### Source data
---*---
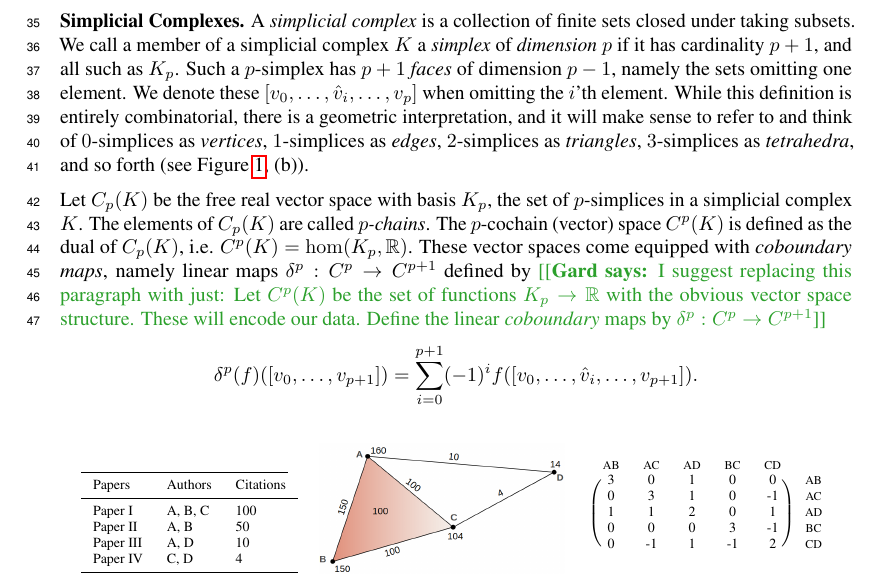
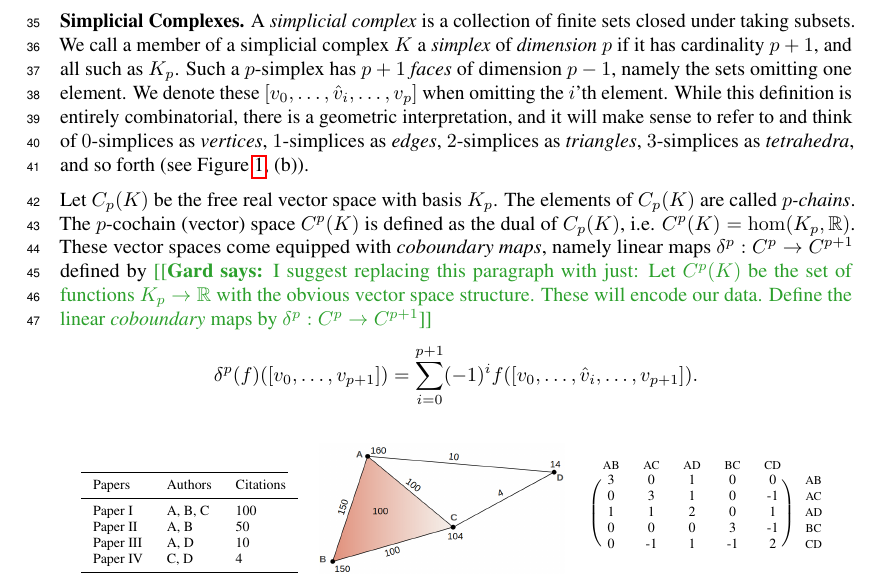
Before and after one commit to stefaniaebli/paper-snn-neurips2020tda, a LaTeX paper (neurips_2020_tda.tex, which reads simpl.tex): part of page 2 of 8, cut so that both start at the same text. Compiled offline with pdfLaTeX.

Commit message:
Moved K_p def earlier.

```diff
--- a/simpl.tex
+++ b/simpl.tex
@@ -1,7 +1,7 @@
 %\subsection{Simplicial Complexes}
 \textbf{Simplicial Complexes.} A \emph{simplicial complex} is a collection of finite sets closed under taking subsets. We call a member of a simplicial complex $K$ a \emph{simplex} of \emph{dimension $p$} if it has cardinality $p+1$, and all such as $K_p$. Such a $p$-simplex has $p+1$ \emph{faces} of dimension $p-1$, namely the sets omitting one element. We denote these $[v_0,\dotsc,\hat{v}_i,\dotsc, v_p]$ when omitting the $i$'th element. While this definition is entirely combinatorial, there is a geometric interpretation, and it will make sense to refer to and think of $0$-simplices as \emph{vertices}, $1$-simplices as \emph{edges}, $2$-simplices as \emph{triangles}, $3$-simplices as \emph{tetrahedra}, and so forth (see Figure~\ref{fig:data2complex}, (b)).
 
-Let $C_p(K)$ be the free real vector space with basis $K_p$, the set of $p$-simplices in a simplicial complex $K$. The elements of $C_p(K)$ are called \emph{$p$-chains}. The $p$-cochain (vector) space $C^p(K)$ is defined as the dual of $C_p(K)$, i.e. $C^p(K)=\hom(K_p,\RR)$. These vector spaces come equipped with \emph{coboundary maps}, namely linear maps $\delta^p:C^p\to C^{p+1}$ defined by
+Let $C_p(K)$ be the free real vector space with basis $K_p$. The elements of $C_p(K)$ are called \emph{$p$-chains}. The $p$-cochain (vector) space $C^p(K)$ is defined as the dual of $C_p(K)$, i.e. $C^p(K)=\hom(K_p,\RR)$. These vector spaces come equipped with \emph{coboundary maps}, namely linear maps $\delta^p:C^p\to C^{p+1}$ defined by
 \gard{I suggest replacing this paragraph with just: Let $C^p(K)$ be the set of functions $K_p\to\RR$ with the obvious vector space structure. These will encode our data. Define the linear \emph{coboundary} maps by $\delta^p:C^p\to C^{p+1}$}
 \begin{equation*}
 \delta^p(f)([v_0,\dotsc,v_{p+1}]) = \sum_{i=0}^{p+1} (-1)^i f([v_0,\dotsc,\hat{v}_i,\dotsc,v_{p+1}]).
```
---*---
Skip every image and output the remaining records exactly.

### SOLUTION BELOW
Before and after one commit to stefaniaebli/paper-snn-neurips2020tda, a LaTeX paper (neurips_2020_tda.tex, which reads simpl.tex): part of page 2 of 8, cut so that both start at the same text. Compiled offline with pdfLaTeX.

Commit message:
Moved K_p def earlier.

```diff
--- a/simpl.tex
+++ b/simpl.tex
@@ -1,7 +1,7 @@
 %\subsection{Simplicial Complexes}
 \textbf{Simplicial Complexes.} A \emph{simplicial complex} is a collection of finite sets closed under taking subsets. We call a member of a simplicial complex $K$ a \emph{simplex} of \emph{dimension $p$} if it has cardinality $p+1$, and all such as $K_p$. Such a $p$-simplex has $p+1$ \emph{faces} of dimension $p-1$, namely the sets omitting one element. We denote these $[v_0,\dotsc,\hat{v}_i,\dotsc, v_p]$ when omitting the $i$'th element. While this definition is entirely combinatorial, there is a geometric interpretation, and it will make sense to refer to and think of $0$-simplices as \emph{vertices}, $1$-simplices as \emph{edges}, $2$-simplices as \emph{triangles}, $3$-simplices as \emph{tetrahedra}, and so forth (see Figure~\ref{fig:data2complex}, (b)).
 
-Let $C_p(K)$ be the free real vector space with basis $K_p$, the set of $p$-simplices in a simplicial complex $K$. The elements of $C_p(K)$ are called \emph{$p$-chains}. The $p$-cochain (vector) space $C^p(K)$ is defined as the dual of $C_p(K)$, i.e. $C^p(K)=\hom(K_p,\RR)$. These vector spaces come equipped with \emph{coboundary maps}, namely linear maps $\delta^p:C^p\to C^{p+1}$ defined by
+Let $C_p(K)$ be the free real vector space with basis $K_p$. The elements of $C_p(K)$ are called \emph{$p$-chains}. The $p$-cochain (vector) space $C^p(K)$ is defined as the dual of $C_p(K)$, i.e. $C^p(K)=\hom(K_p,\RR)$. These vector spaces come equipped with \emph{coboundary maps}, namely linear maps $\delta^p:C^p\to C^{p+1}$ defined by
 \gard{I suggest replacing this paragraph with just: Let $C^p(K)$ be the set of functions $K_p\to\RR$ with the obvious vector space structure. These will encode our data. Define the linear \emph{coboundary} maps by $\delta^p:C^p\to C^{p+1}$}
 \begin{equation*}
 \delta^p(f)([v_0,\dotsc,v_{p+1}]) = \sum_{i=0}^{p+1} (-1)^i f([v_0,\dotsc,\hat{v}_i,\dotsc,v_{p+1}]).
```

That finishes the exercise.